“There’s a magic word you can use. Tell the parents that the next time anyone comes in your yard, you were going to charge them with trespassing. What you have told them this they cannot legally come back into your yard.”
“Follow through with calling the police if they do this again. You could lose your home and never be able to own anything again if their children get hurt in your pool.” – milliebarnes
“Call the police for trespassing.”
“Do this every time, and keep a log of the calls yourself, in case the police are careless.”
“Check with an attorney and your home owner’s insurance, also, to find out about legal actions you could take, and to make sure that you are well covered.” – SwedishPunsch
“NTA – The arrangement was with the previous owner, not you.
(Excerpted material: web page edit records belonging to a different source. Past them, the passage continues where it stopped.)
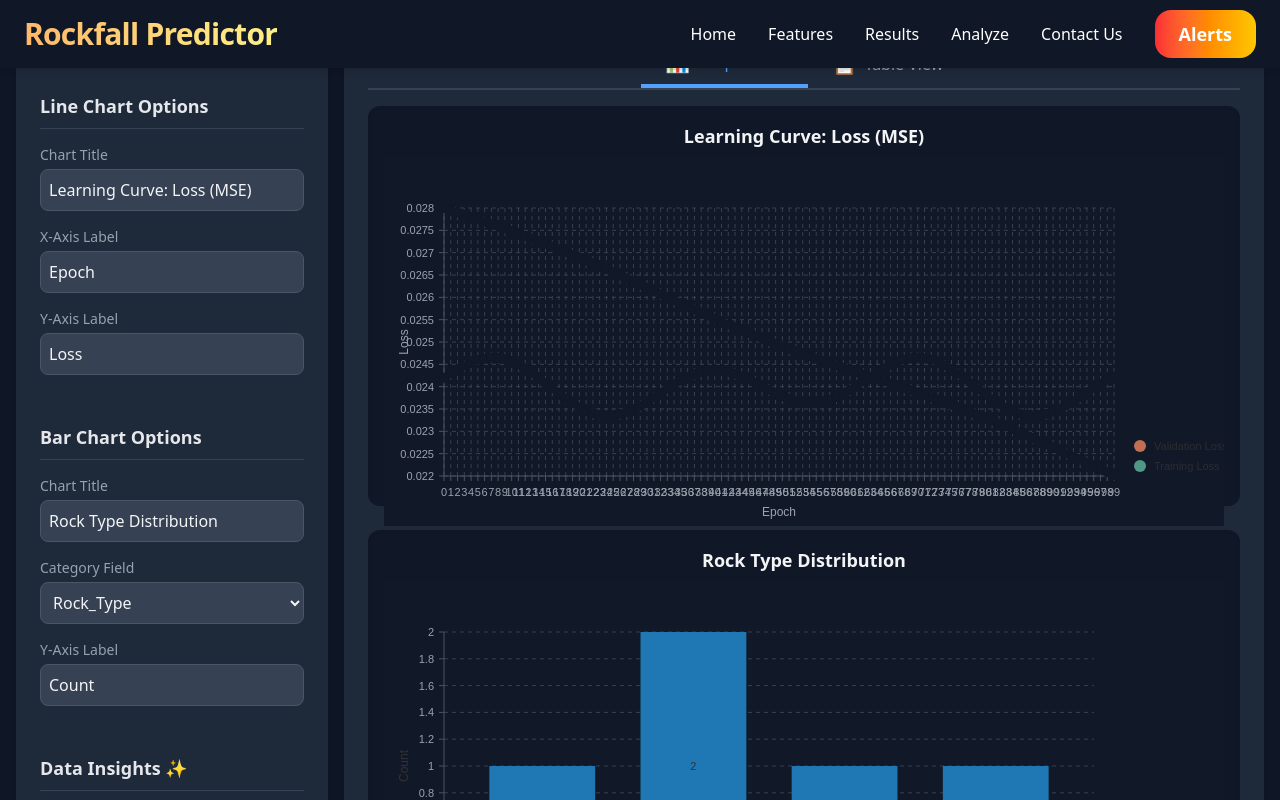
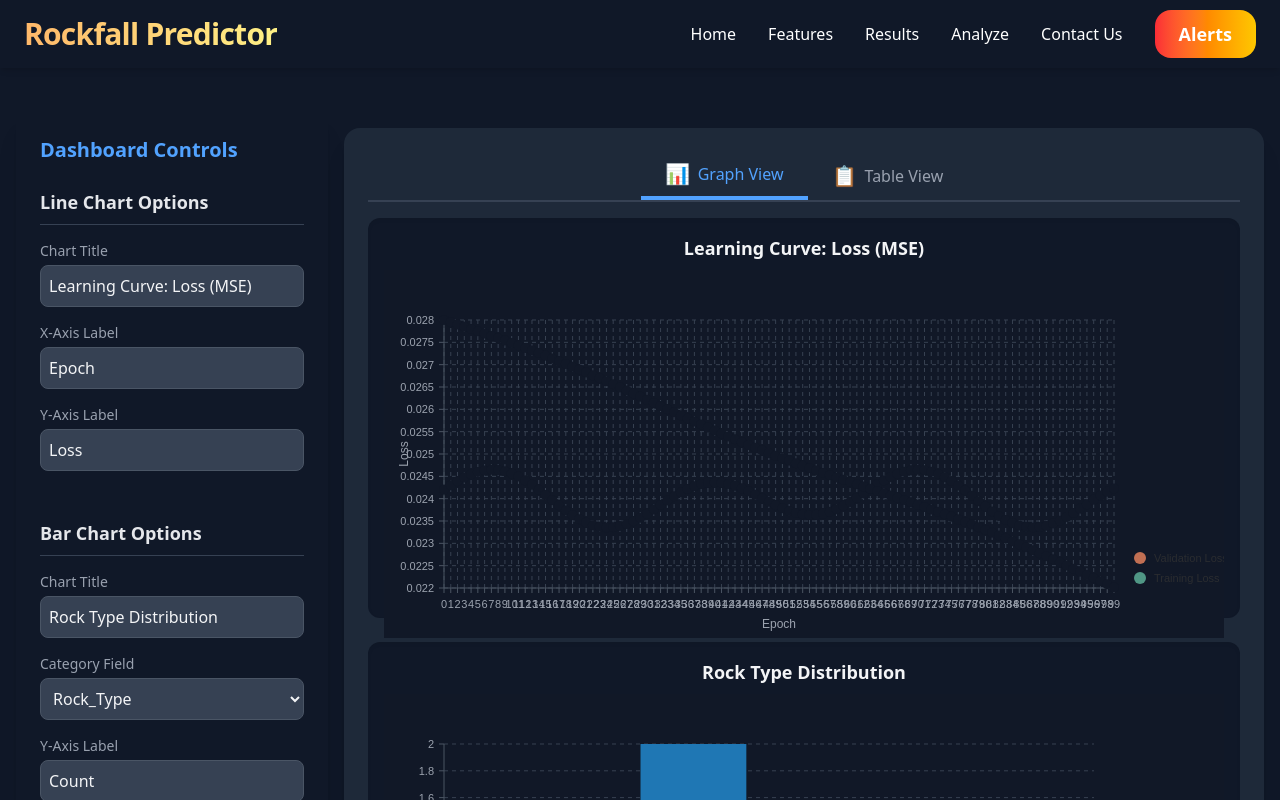
Before and after one commit to Neeraj-vats/Rock_guard_AI, a React (Vite) app in the folder frontend/: page /result in a window 1280 px wide. Shown: the top 800 px of the page. Built offline with nearby package versions, Linux system fonts and the light colour scheme.

Commit message:
result page fixed

```diff
--- a/frontend/src/App.jsx
+++ b/frontend/src/App.jsx
@@ -18,6 +18,7 @@ function App() {
           <Route path="/" element={<Home />} />
           <Route path="/analyze" element={<InputPage />} />
           <Route path="/result" element={<Result  />} />
+
         </Routes>
       </div>
     </Router>
--- a/frontend/src/pages/Result.jsx
+++ b/frontend/src/pages/Result.jsx
@@ -48,7 +48,7 @@ const processDataForBarChart = (data, categoryKey) => {
 };
 
 // Main App component
-const App = () => {
+const Result = () => {
   const [lineData, setLineData] = useState(initialLineData);
   const [tableData, setTableData] = useState(initialTableData);
   const [activeTab, setActiveTab] = useState('graph');
@@ -126,14 +126,14 @@ const App = () => {
   };
 
   return (
-    <div className="flex flex-col md:flex-row h-screen font-sans bg-gray-900 text-gray-100 p-4 items-start">
+    <div className="flex flex-col md:flex-row h-[80rem] font-sans bg-gray-900 text-gray-100 p-4 items-start">
 
       {/* Sidebar for user inputs */}
-      <div className="md:w-1/4 w-full bg-gray-800 p-6 rounded-2xl shadow-xl space-y-6 md:mr-4 mb-4 md:mb-0">
+      <div className="md:w-1/4 w-full mt-[6rem] bg-gray-8   00 p-6 rounded-2xl shadow-xl space-y-6 md:mr-4 mb-4 md:mb-0">
         <h2 className="text-xl font-bold text-blue-400">Dashboard Controls</h2>
 
         {/* Line Chart Inputs */}
-        <div className="space-y-4">
+        <div className="space-y-4 ">
           <h3 className="text-lg font-semibold text-gray-200 border-b border-gray-700 pb-2">Line Chart Options</h3>
           <div>
             <label htmlFor="line-title" className="block text-sm font-medium text-gray-400 mb-1">Chart Title</label>
@@ -171,7 +171,7 @@ const App = () => {
         </div>
 
         {/* Bar Chart Inputs */}
-        <div className="space-y-4 pt-6">
+        <div className="space-y-4 pt-6 ">
           <h3 className="text-lg font-semibold text-gray-200 border-b border-gray-700 pb-2">Bar Chart Options</h3>
           <div>
             <label htmlFor="bar-title" className="block text-sm font-medium text-gray-400 mb-1">Chart Title</label>
@@ -230,7 +230,7 @@ const App = () => {
       </div>
 
       {/* Main content area for charts and table */}
-      <div className="flex-1 bg-gray-800 p-6 rounded-2xl shadow-xl space-y-6">
+      <div className="flex-1 translate-y-[7rem] bg-gray-800 p-6 rounded-2xl shadow-xl space-y-6">
         {/* Tabs for switching between Graph and Table view */}
         <div className="flex justify-center mb-4 border-b-2 border-gray-700">
           <button
@@ -430,4 +430,4 @@ const App = () => {
   );
 };
 
-export default App;
+export default Result;
```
You could be liable if the kids get hurt or worse. They are trespassing. The parents can now learn to tell their kids no and how to respect others’ property.”
“Also, put up a camera on the pool and get video evidence of them trespassing as you may need to go to court if they decide to continue their course of asshole-dome.” – HistoricalInaccurate
“They need a cover. One of the ones that help prevent small animals and children from drowning in it. My parents have had two different houses with pools, each had this type of cover, and each were motor operated and you had to use a key to get it open.”
“So simple solution you close it and pull the key. You’ve locked the pool and you also protect wildlife and children from drowning.” – kawaeri
“Regardless, the police may be able to help the OP out.”
“I had a teenager jumping my fence and the police said due to his age, they can’t really do anything. If we pressed charges, the judge would just throw it out because it’s a kid.”
“They then said they were happy to come to talk to the kid and his parents. I never took them up on it but the offer was there.” – kiwigirlie
“Frankly, if for any reason those kids did actually get hurt they could still sue you for not ensuring the pool is properly secured! Basically, they’d say OP should have known they were able to access it.”
“So you either let them use it (which is absurd, don’t do that, it’s your property and you owe no one an explanation for why they can’t mooch off of your property) and they sue you.”
“Or you say no but don’t reinforce fencing that prevents them from accessing the pool and they still sue you if anything happened.”
“Get a secure fence and gate. PUT UP A NO TRESPASSING SIGN. Then call the police when they trespass.”
“You must TELL them they are trespassing and you want them off your property and/or you just put up a sign (check your local laws).”
“You being meek or trying to be diplomatic is actually making this harder.”
“Once they’ve trespassed (which is when you call the police and they cite them for trespassing) – then if they still break into your pool or property and get hurt, it protects you.”
“NTA” – Philstwin
Pools are meant to be fun, but there’s a time and a place to use them, and more often than not, one of the places not to expect to enjoy one is the one in the neighbor’s backyard.
Not only would the OP, in this case, be potentially liable for anything that happened to the children while trespassing, but it was their pool, which meant they needed to use it in a way that made them feel comfortable.